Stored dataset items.

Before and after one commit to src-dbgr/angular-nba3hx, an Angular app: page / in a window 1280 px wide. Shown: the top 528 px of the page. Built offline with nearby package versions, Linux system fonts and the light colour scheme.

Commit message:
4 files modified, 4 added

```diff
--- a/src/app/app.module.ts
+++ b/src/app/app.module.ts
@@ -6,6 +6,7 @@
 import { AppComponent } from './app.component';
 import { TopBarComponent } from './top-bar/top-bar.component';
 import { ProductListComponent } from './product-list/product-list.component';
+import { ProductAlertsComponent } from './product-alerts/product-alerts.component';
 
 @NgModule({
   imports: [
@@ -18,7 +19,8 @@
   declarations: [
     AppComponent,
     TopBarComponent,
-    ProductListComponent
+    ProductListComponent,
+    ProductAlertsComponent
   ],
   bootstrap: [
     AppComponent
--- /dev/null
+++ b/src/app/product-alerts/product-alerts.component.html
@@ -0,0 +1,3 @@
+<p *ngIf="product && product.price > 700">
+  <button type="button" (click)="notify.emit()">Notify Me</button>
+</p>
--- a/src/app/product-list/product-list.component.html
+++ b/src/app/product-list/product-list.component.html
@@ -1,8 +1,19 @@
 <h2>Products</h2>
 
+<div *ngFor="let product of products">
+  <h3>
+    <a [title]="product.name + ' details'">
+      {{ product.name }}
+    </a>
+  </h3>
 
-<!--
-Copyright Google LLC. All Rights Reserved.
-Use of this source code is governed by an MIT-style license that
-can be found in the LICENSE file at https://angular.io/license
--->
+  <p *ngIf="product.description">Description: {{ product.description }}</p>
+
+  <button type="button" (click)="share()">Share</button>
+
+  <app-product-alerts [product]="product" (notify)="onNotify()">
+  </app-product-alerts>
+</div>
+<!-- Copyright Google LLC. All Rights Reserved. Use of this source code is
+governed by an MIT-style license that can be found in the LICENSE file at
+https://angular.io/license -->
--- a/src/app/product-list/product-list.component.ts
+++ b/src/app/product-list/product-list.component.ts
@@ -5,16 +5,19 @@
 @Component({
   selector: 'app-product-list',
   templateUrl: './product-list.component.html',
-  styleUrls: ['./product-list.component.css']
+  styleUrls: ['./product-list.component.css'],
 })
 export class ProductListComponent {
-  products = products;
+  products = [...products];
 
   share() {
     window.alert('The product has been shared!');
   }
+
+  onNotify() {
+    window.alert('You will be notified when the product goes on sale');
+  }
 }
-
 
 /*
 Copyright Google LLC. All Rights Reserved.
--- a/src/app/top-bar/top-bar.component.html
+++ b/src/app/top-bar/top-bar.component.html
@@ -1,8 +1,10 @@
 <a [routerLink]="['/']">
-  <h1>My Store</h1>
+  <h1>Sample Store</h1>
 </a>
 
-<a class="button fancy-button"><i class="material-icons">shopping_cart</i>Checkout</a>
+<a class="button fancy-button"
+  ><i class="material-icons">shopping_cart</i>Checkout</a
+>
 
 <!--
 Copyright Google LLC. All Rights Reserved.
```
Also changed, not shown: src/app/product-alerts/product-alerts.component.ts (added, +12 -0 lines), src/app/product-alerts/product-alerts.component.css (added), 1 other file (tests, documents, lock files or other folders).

Work task. Return only the lines of the records in which the string "type" appears.

Task answer.
+  <button type="button" (click)="notify.emit()">Notify Me</button>
+  <button type="button" (click)="share()">Share</button>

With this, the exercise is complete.